Wednesday, October 15, 2008

Your time is not your own [part 5]

In preparation for tomorrow's entry, I would like to point out the following:

I had no idea that as employees, we were supposed to receive 15 minute, paid breaks for every certain number of hours we worked as is required by law. No one ever told me.

It was not until I was taking an employee through training and heard it on the new training videos that I realized "hey, no one has been getting those!"

Yet I felt that if I were to take the breaks owed to me, I would get in trouble and not be seen as a team player.
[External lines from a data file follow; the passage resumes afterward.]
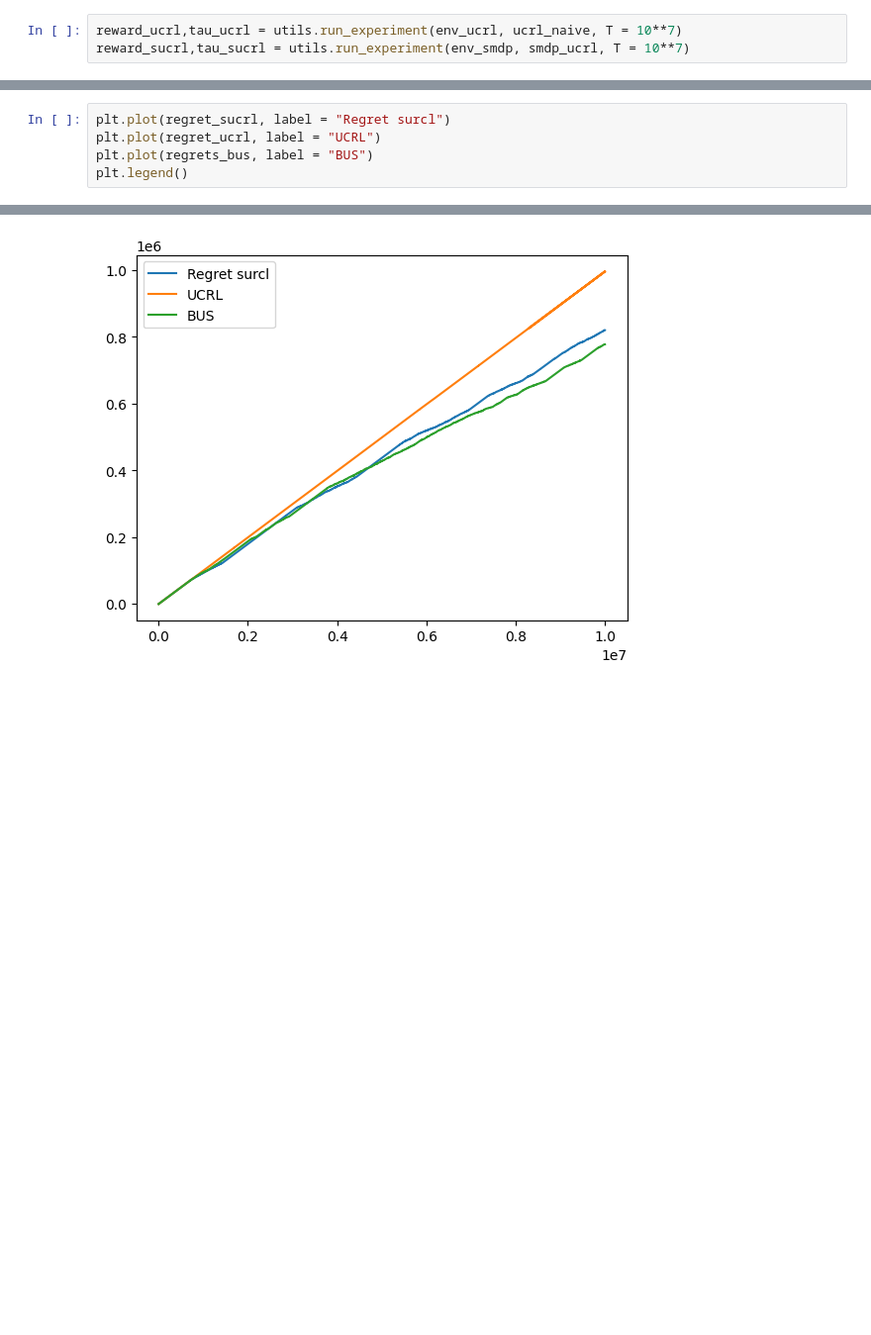
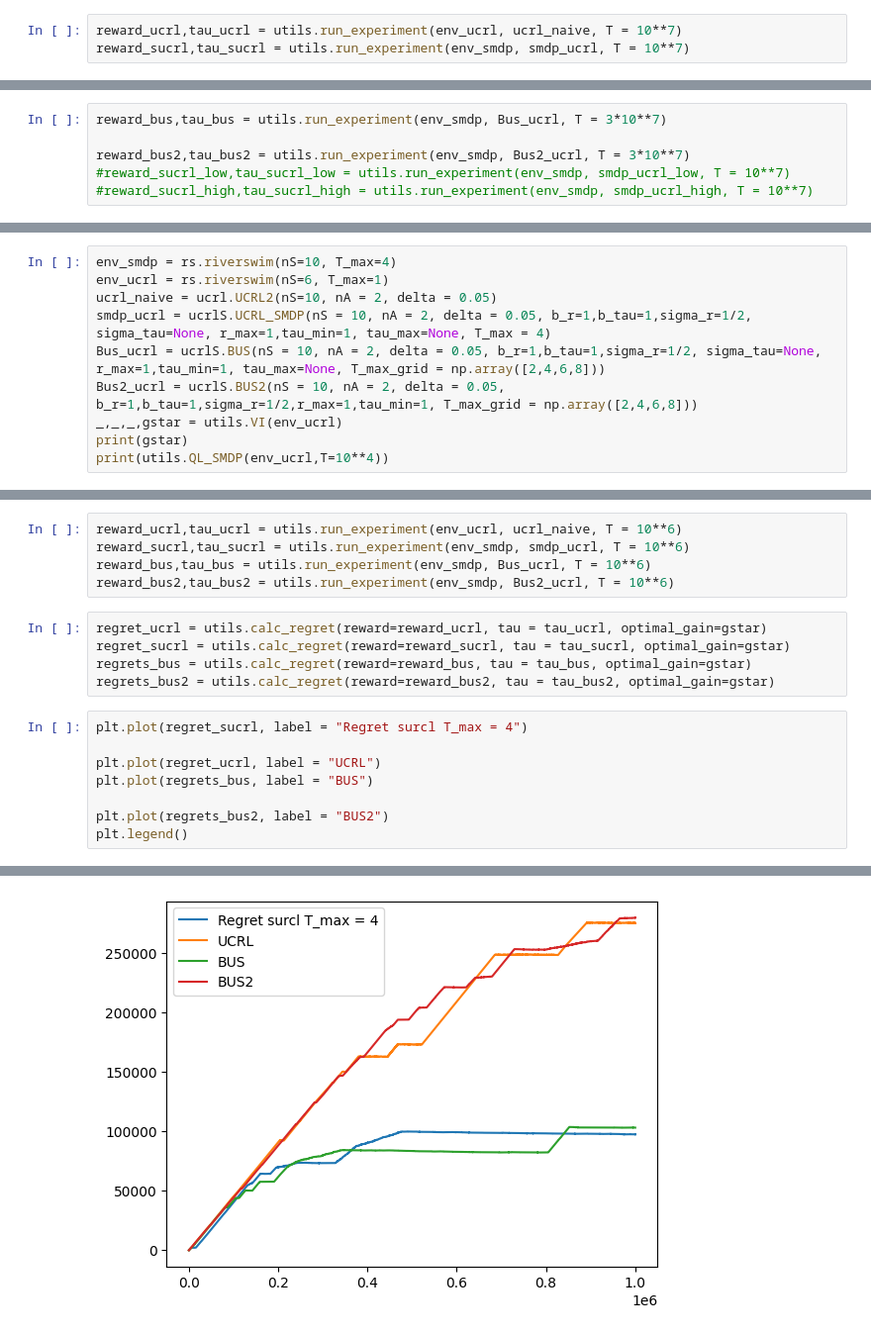
Before and after one commit to Asbjoern00/Bachelor_code, a Jupyter notebook: experiments.ipynb, the cells around one changed output, grey strips where cells are left out. Shown at 99% size. Drawn from its saved outputs; the diff is of its cells as text; blank space fills up the shorter version.

Commit message:
Bus works now. Added QL-SMDP (needs more work however) epsilon greedy Added QL-SMDP (needs more work however) Some experiments Riverswim class

```diff
--- a/experiments.ipynb
+++ b/experiments.ipynb
@@ -36,0 +80,6 @@ regrets_bus = utils.calc_regret(reward=reward_bus, tau = tau_bus, optimal_gain=g
+# %%
+reward_bus,tau_bus = utils.run_experiment(env_smdp, Bus_ucrl, T = 3*10**7)
+
+reward_bus2,tau_bus2 = utils.run_experiment(env_smdp, Bus2_ucrl, T = 3*10**7)
+#reward_sucrl_low,tau_sucrl_low = utils.run_experiment(env_smdp, smdp_ucrl_low, T = 10**7)
+#reward_sucrl_high,tau_sucrl_high = utils.run_experiment(env_smdp, smdp_ucrl_high, T = 10**7)
@@ -36,0 +115,10 @@ regrets_bus = utils.calc_regret(reward=reward_bus, tau = tau_bus, optimal_gain=g
+# %%
+env_smdp = rs.riverswim(nS=10, T_max=4)
+env_ucrl = rs.riverswim(nS=6, T_max=1)
+ucrl_naive = ucrl.UCRL2(nS=10, nA = 2, delta = 0.05)
+smdp_ucrl = ucrlS.UCRL_SMDP(nS = 10, nA = 2, delta = 0.05, b_r=1,b_tau=1,sigma_r=1/2, sigma_tau=None, r_max=1,tau_min=1, tau_max=None, T_max = 4)
+Bus_ucrl = ucrlS.BUS(nS = 10, nA = 2, delta = 0.05, b_r=1,b_tau=1,sigma_r=1/2, sigma_tau=None, r_max=1,tau_min=1, tau_max=None, T_max_grid = np.array([2,4,6,8]))
+Bus2_ucrl = ucrlS.BUS2(nS = 10, nA = 2, delta = 0.05, b_r=1,b_tau=1,sigma_r=1/2,r_max=1,tau_min=1, T_max_grid = np.array([2,4,6,8]))
+_,_,_,gstar = utils.VI(env_ucrl)
+print(gstar)
+print(utils.QL_SMDP(env_ucrl,T=10**4))
@@ -37,8 +128,21 @@ regrets_bus = utils.calc_regret(reward=reward_bus, tau = tau_bus, optimal_gain=g
+# %%
+reward_ucrl,tau_ucrl = utils.run_experiment(env_ucrl, ucrl_naive, T = 10**6)
+reward_sucrl,tau_sucrl = utils.run_experiment(env_smdp, smdp_ucrl, T = 10**6)
+reward_bus,tau_bus = utils.run_experiment(env_smdp, Bus_ucrl, T = 10**6)
+reward_bus2,tau_bus2 = utils.run_experiment(env_smdp, Bus2_ucrl, T = 10**6)
+# %%
+regret_ucrl = utils.calc_regret(reward=reward_ucrl, tau = tau_ucrl, optimal_gain=gstar)
+regret_sucrl = utils.calc_regret(reward=reward_sucrl, tau = tau_sucrl, optimal_gain=gstar)
+regrets_bus = utils.calc_regret(reward=reward_bus, tau = tau_bus, optimal_gain=gstar)
+regrets_bus2 = utils.calc_regret(reward=reward_bus2, tau = tau_bus2, optimal_gain=gstar)
 # %%
-plt.plot(regret_sucrl, label = "Regret surcl")
+plt.plot(regret_sucrl, label = "Regret surcl T_max = 4")
+
 plt.plot(regret_ucrl, label = "UCRL")
 plt.plot(regrets_bus, label = "BUS")
+
+plt.plot(regrets_bus2, label = "BUS2")
 plt.legend()
 # %% [output]
 <matplotlib.legend.Legend at 0x...>
-[figure, old version]
+[figure, new version]
```
Also changed, not shown: parts of 20 cells of this notebook, 4 other files.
Working at Sears Portrait Studio, you feel you have no job security and suspect they may be amassing those summary of conversations so that they can fire you [though if they really want to fire you, they can because you'll notice when you signed your application that CPI has the right to terminate employment at any time without reason]. I felt that by demanding my breaks I would just further be encouraging them to fire me so they could get someone that they didn't have to pay for breaks.

It was assumed that around Christmas time, no one would get breaks period, often not even lunches. In terms of lunches, you are supposed to get them "business permitting." This is used as an excuse to withhold them if there are a lot of appointments or if there are a lot of tasks around the studio to be done. Perish the thought they they would bring in another associate to help you.


Anonymous said...

One thing I have to say is that even though you may feel like your job is always hanging in the balance at SPS, as a manager it was almost impossible to actually fire someone. The company has had so many law suits and files for unemployment that it is extremely cautious about firing people. Our DM would advise us to not schedule someone for many hours, hoping that they would quit. Usually I would try that, and then something would happen like someone else would quit and then that person who is underperforming, not showing up (or even stealing...I'm not kidding!) would be working lots of hours again. As a manager, it was very difficult to retain respect from employees who WERE doing well because they would see that the ones who shouldn't be there anymore were still on the schedule and never really had any consequences aside from getting written up.

Anonymous said...

Actually, SPS has no problem firing people. I was a studio manager for over 14 years, and was recently terminated for "poor performance". I had many successful years- my studio had sales increases every year, going from low volume to super-high volume during my tenure. I was nominated for studio manager of the year more than once. Then my district was realigned and I was put with another DM who thought it would be okay to sexually harass me. Things got ugly after I got my yearly review in late March...I was given a near perfect review and the largest raise of my career. I got the impression that this DM now felt like I owed him something, but I still ignored his advances. After a competitor moved into my area, my sales and sits took a dive for the first time ever. I got no help from the company I'd been so loyal to. The DM lied about the time he spent in my studio over the next 8 weeks- he'd show up after 5pm on one day and not bother showing up the next. Then he would claim to have been in my studio for 2 days of coaching and training!!! When I went to my sears manager and told her what was going on(because DM hadn't bothered to) she was in shock. I wanted to quit. The store manager insisted that I stay and let him fire me, which I did. He couln't even look me in the eye. My replacement turned out to be his "buddy" who was leaving her husband and transferring in to take over my studio. Apparently, she was willing to do some things that I was not. I hear that DM's in my former studio "all the time now". I bet he is. For the whole 2 days.
The best part of this story is that I began receiving corrective action in late May, but my job was posted online in early May. I'm curious to see how they'll try to explain that one away.
Needless to say, it was determined that I should receive compensation for wrongful termination. So a great big thank you goes out to SPS...I'm getting paid to sit out the busy season!!!

Anonymous said...

Our studio is always so short-staffed that we've never really been able to fire anyone. It sucks b/c we've had to deal with some horrible employees, but at the same time, we need people to cover the shifts. I wonder where these "corrective action-happy" managers find new employees to fill the gaps.
Maybe it depends on the district?

Anonymous said...

Same situation at my old studio. Even if you wanted to fire someone, you had no good new people walking in the door. You were pretty much stuck.

As for the person that was fired who commented above; I suspect that your salary was quite high after so many years that the company decided to lay you off to cut labor. Completely unwarrented, but I would guess that was the main reason for the termination. I'm glad you fought it and won! Obviously they made a mistake, and I can almost guarantee that your old studio's numbers are in the toilet now.

Anonymous said...

You are so much better off.This company just continues to suck the life out of well deserving,well qualified,dedicated people.They want a reason to fire long term employees.The top executives have no experience running a studio,therefore believing ANYONE can do it.Cpi is no longer top of the industry..They did it to themselves.Get out while you can!!!